The regional sustainability strategy is currently nine “policy briefs”—general backgrounders including a page of options for “Moderate Change” and “Significant Change”. The brief on Food Security is by far the most well-developed. Options for significant change include, “Establish targets to increase designated farmland… Support initiatives that create access to land for farmers, e.g. a farmland acquisition levy or enabling community farms… Encourage the development of local agricultural cooperatives and marketing boards…”
Contrast that with the vague, feeble proposals for “significant change” in Economic Sustainability, like, “Provide incentives to industries that align their business with sustainability principles”. Or in Transportation: “Work with BC Transit and municipalities to expand policies & programs that promote a mode shift.” The Social Wellbeing brief doesn’t even mention needs for significant changes in how we think.
The reason for these differences? Take your guess. But it’s worth noting that VIHA helped design the wellbeing brief and the Chamber of Commerce-dominated Greater Victoria Development Agency the economic brief. Meanwhile, the Community Social Planning Council’s Capital Region Food and Agricultural Initiatives Roundtable helped with the food brief. One of those groups is exponentially more engaged with independent experts, activist groups and the general public in ongoing and constructive ways than the others.
So when Margaret Misek-Evans, the CRD’s manager of Regional and Strategic Planning, tells me that a March “Council of Councils” meeting saw capital region municipal representatives be “relatively supportive” of taking the regional sustainability strategy to the first draft stage over the next year, it’s difficult to stifle my yawn. Apparently, the regional sustainability strategy may sink amidst lots of polite deck rearranging and government-speak guided by top-heavy organizations and our notoriously uncollaborative municipal governments.

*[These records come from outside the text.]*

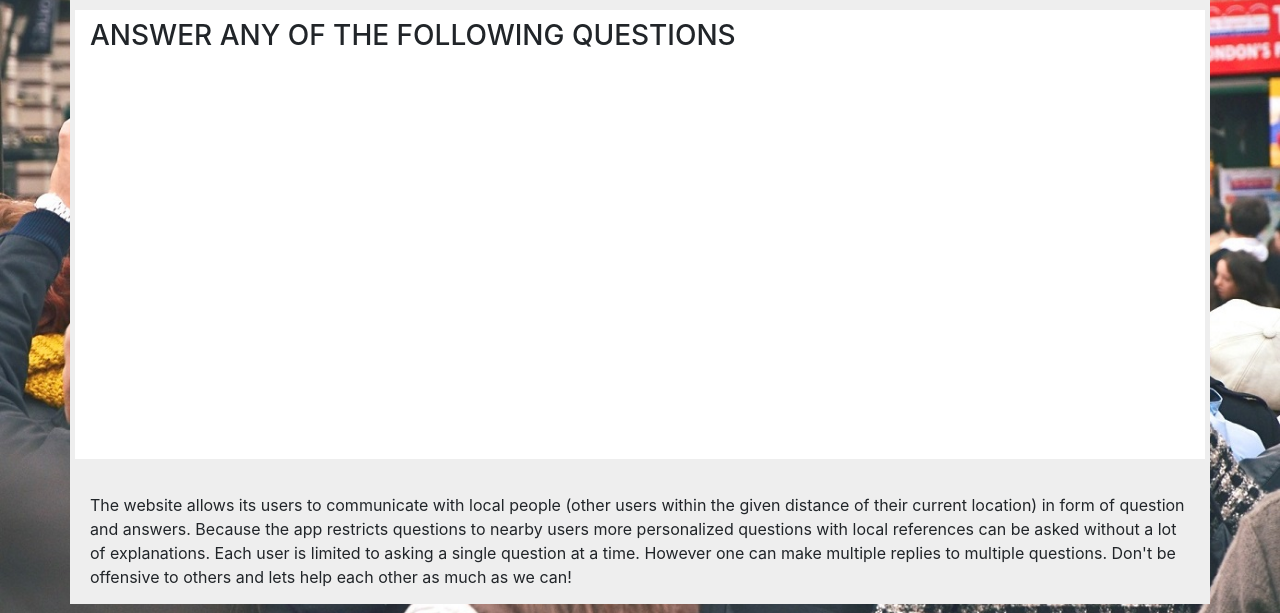
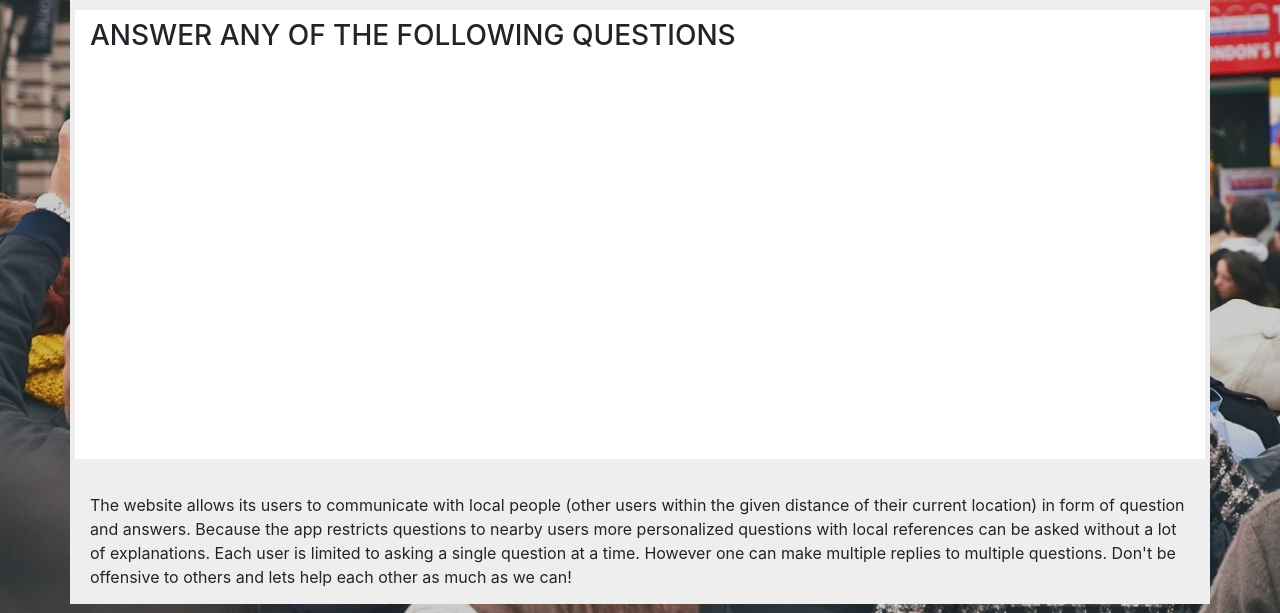
Before and after one commit to RahulDMello/anoanswer, a website: page home.html in a window 1280 px wide. Shown: the part 187-800 px from the top of the page. Drawn offline with nearby package versions, Linux system fonts and the light colour scheme; no server answers.

Commit message:
visual changes (background image gradient)

```diff
--- a/home.html
+++ b/home.html
@@ -26,7 +26,7 @@ and open the template in the editor.
         <style>
 
             html {
-                background: url(images/bg.jpg) no-repeat center center fixed;
+                background:  linear-gradient( rgba(0, 0, 0, 0.2), rgba(0, 0, 0, 0.2) ), url('images/bg.jpg') no-repeat center center fixed;
                 -webkit-background-size: cover;
                 -moz-background-size: cover;
                 -o-background-size: cover;
```
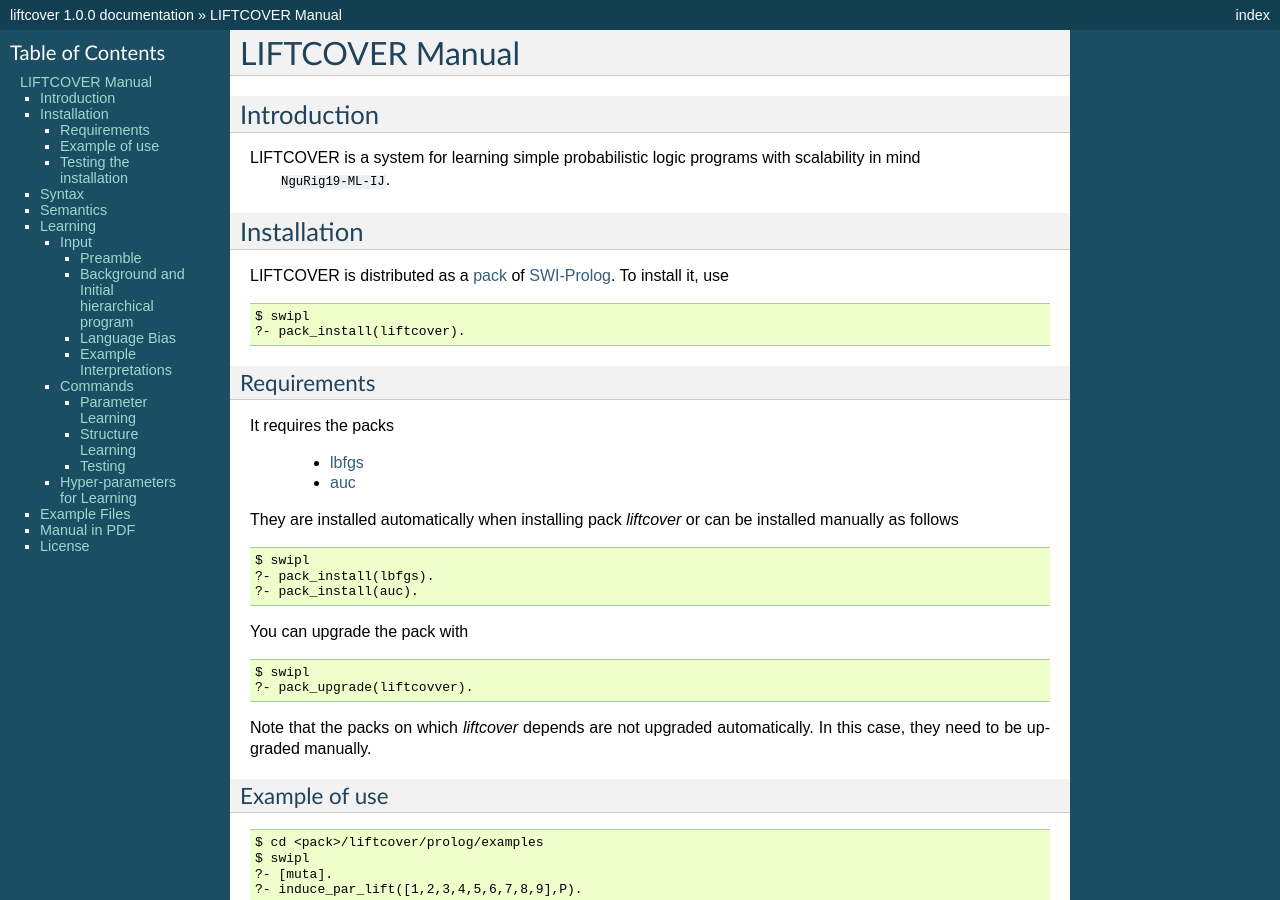
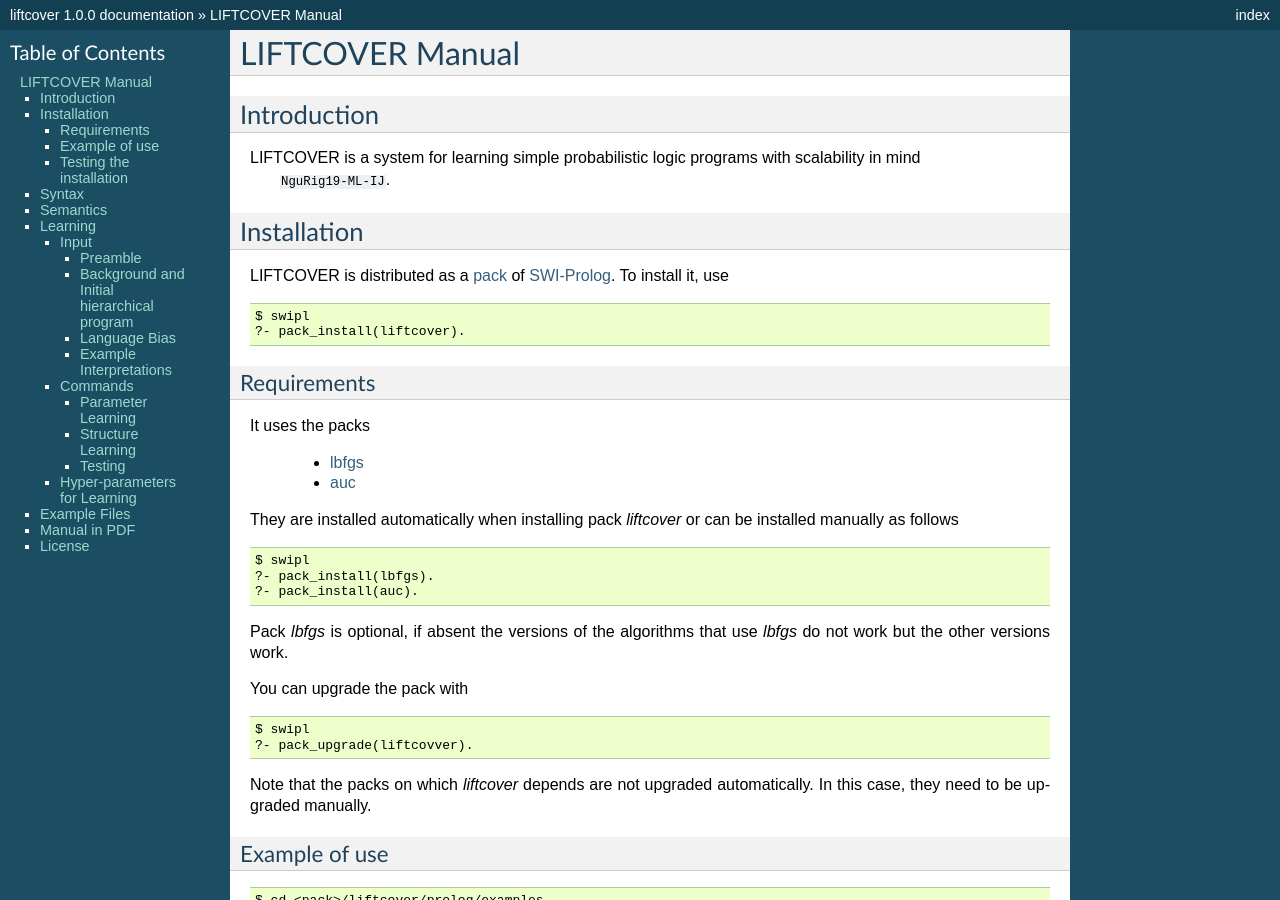
Before and after one commit to friguzzi/liftcover, a Sphinx documentation site: the page built from docs/index.rst, in a window 1280 px wide and 900 px high. Built offline with Sphinx 7.4.7, drawn with Linux system fonts in a browser that asks for light colours; cross-references to code outside the pages are shown as plain code.

Commit message:
pack lbfgs is optional

```diff
--- a/docs/index.rst
+++ b/docs/index.rst
@@ -27,7 +27,7 @@
 
 Requirements
 -------------
-It requires the packs
+It uses the packs
 
  * `lbfgs <https://github.com/friguzzi/lbfgs>`_
  * `auc <https://github.com/friguzzi/auc>`_
@@ -38,6 +38,7 @@
 	?- pack_install(lbfgs).
 	?- pack_install(auc).
 
+Pack `lbfgs` is optional, if absent the versions of the algorithms that use  `lbfgs` do not work but the other versions work.
 
 You can upgrade the pack with ::
 
```
Also changed, not shown: 1 other file.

That’s where the public could come in. The public input phase for the regional sustainability strategy closes in early April (http://sustainability.crd.bc.ca). Yet the next seven months provide an opportunity for us to float more specific options for more significant change, and work to elect politicians from Sooke to Sidney in November’s municipal elections who would support the ongoing development of a more visionary regional sustainability strategy.
Anyone out there ready to help launch such a regional sustainability initiative? Personally, I’d love to hear more expressions of deep concern, and screams of alarm.
Rob Wipond would be willing to help with a regional sustainability initiative. Contact him. Originally published in Focus, April 2011.